◆ WORK INSTRUCTIONS ◆
Where the records below show the word "board" in a line, please copy that line.
### TASK INPUTS ###
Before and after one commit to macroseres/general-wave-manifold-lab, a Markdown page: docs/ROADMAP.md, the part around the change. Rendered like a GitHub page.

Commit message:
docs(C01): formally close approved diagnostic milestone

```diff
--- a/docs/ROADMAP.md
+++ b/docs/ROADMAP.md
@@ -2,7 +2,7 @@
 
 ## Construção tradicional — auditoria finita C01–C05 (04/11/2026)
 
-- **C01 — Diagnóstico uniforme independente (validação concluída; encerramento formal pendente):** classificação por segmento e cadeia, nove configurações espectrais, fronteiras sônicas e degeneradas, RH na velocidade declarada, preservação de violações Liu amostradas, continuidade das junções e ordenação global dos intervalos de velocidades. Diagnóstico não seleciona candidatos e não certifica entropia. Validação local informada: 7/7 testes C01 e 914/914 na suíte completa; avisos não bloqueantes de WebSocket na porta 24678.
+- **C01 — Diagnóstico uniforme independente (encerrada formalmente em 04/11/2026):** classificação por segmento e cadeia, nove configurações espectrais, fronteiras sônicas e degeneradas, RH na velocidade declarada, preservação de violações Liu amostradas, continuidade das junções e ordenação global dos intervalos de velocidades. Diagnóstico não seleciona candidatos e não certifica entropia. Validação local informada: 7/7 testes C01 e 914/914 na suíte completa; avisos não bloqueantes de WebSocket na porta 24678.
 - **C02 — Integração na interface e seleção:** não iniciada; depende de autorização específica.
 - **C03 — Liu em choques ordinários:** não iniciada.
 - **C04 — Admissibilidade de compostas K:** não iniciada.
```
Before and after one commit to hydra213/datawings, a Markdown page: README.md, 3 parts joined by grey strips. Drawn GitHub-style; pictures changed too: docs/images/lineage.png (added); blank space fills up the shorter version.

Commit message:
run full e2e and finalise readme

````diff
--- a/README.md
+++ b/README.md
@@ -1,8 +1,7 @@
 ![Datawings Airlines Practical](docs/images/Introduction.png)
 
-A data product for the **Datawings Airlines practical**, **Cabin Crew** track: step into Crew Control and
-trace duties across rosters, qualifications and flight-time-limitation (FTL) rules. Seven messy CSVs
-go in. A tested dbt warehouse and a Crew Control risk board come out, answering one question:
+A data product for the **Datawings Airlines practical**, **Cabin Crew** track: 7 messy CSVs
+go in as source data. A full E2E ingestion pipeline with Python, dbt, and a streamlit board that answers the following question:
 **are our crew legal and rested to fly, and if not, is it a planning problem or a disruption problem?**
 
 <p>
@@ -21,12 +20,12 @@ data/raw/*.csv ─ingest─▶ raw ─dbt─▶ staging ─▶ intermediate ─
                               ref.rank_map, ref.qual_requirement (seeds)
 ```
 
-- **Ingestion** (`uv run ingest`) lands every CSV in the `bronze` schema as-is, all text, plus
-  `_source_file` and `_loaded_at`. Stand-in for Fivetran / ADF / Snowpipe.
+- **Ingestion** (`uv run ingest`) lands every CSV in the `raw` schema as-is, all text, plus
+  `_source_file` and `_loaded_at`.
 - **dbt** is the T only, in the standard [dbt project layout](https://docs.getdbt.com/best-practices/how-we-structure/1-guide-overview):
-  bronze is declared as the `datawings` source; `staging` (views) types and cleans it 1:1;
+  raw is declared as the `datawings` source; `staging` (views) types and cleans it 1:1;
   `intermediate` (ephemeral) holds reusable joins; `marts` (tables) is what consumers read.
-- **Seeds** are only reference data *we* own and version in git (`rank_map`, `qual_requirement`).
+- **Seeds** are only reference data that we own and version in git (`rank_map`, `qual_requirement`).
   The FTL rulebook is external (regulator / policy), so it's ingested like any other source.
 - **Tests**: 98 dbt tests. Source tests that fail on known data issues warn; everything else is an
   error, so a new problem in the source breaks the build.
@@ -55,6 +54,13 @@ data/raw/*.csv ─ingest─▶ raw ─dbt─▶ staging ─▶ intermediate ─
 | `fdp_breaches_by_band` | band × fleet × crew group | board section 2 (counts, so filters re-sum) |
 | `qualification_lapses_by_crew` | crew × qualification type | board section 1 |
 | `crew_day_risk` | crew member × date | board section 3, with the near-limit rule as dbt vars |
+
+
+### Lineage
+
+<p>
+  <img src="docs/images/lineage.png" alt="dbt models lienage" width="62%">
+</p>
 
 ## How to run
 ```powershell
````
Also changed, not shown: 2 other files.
###
◆ SOLUTION FOR THIS PROBLEM ◆
-go in. A tested dbt warehouse and a Crew Control risk board come out, answering one question:
+go in as source data. A full E2E ingestion pipeline with Python, dbt, and a streamlit board that answers the following question:
 | `fdp_breaches_by_band` | band × fleet × crew group | board section 2 (counts, so filters re-sum) |
 | `qualification_lapses_by_crew` | crew × qualification type | board section 1 |
 | `crew_day_risk` | crew member × date | board section 3, with the near-limit rule as dbt vars |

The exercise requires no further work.